The lines wanted are those in the data below that include "JOURNEY".

+ + + + + + +

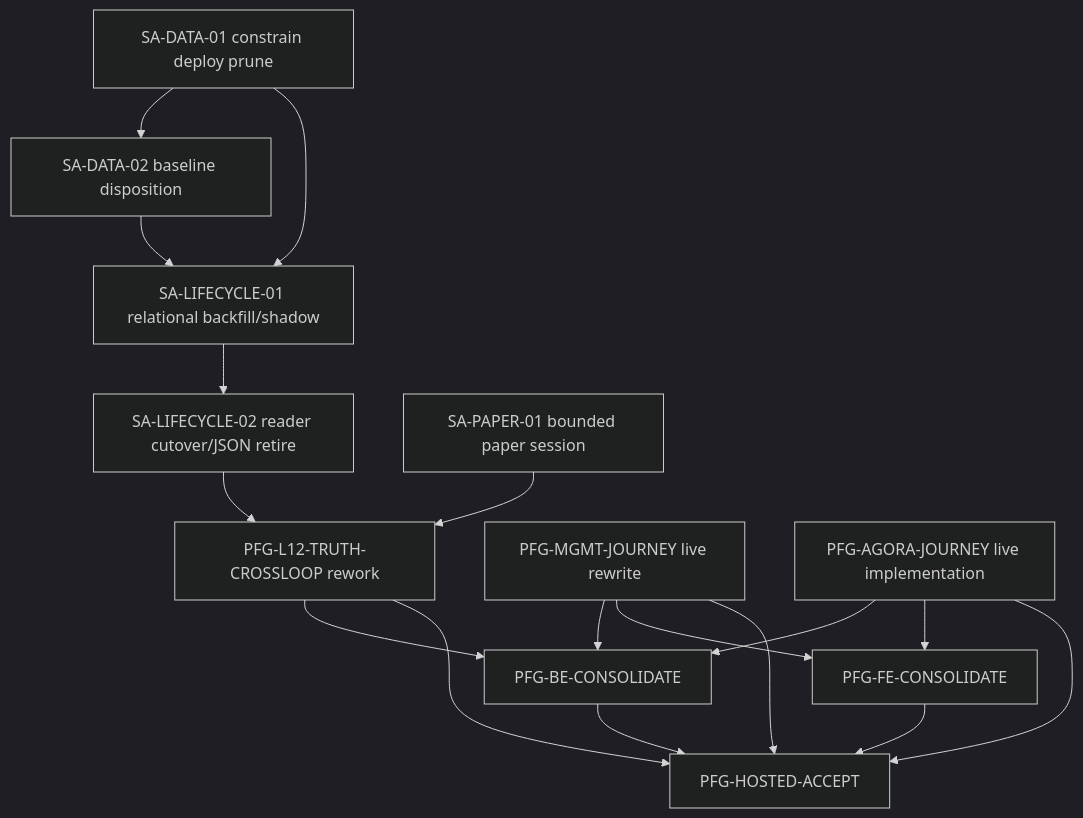
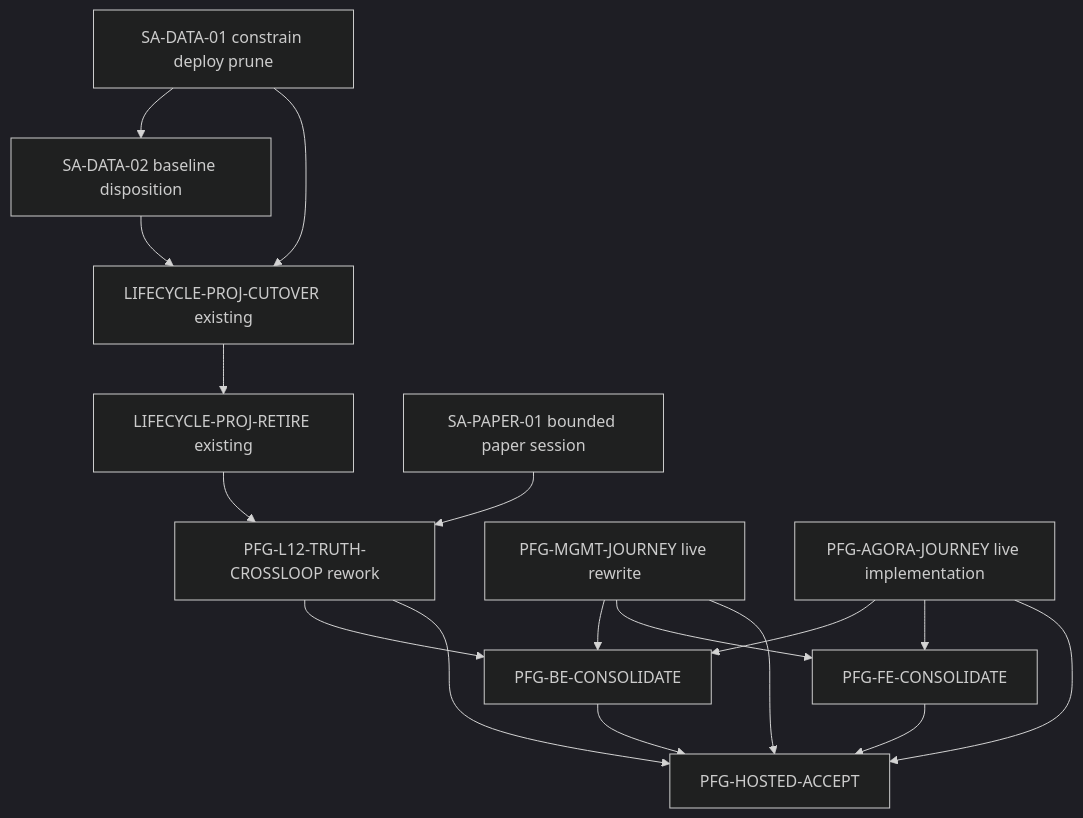
The diagram in docs/04/pantheon_current_code_gap_sa_2026-08-22/SA_IMPLEMENTATION_PLAN_2026-08-22.md (ajoe734/pantheon), drawn with Mermaid (dark theme) before and after one commit. The commit also changed other lines of this file and 1 other file, not shown here.

````diff
--- a/docs/04/pantheon_current_code_gap_sa_2026-08-22/SA_IMPLEMENTATION_PLAN_2026-08-22.md
+++ b/docs/04/pantheon_current_code_gap_sa_2026-08-22/SA_IMPLEMENTATION_PLAN_2026-08-22.md
@@ -405,31 +428,31 @@
 ```mermaid
 flowchart TD
   D1[SA-DATA-01 constrain deploy prune]
   D2[SA-DATA-02 baseline disposition]
-  L1[SA-LIFECYCLE-01 relational backfill/shadow]
-  L2[SA-LIFECYCLE-02 reader cutover/JSON retire]
+  L1[LIFECYCLE-PROJ-CUTOVER existing]
+  L2[LIFECYCLE-PROJ-RETIRE existing]
   P1[SA-PAPER-01 bounded paper session]
   T[PFG-L12-TRUTH-CROSSLOOP rework]
   M[PFG-MGMT-JOURNEY live rewrite]
   A[PFG-AGORA-JOURNEY live implementation]
   BC[PFG-BE-CONSOLIDATE]
   FC[PFG-FE-CONSOLIDATE]
   H[PFG-HOSTED-ACCEPT]
 
   D1 --> D2
   D2 --> L1
   D1 --> L1
   L1 --> L2
   P1 --> T
   L2 --> T
   T --> BC
   A --> BC
   M --> BC
   A --> FC
   M --> FC
   T --> H
   A --> H
   M --> H
   BC --> H
   FC --> H
 ```
````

+ + + + + + +

**SOLVED EXERCISE**.
   M[PFG-MGMT-JOURNEY live rewrite]
   A[PFG-AGORA-JOURNEY live implementation]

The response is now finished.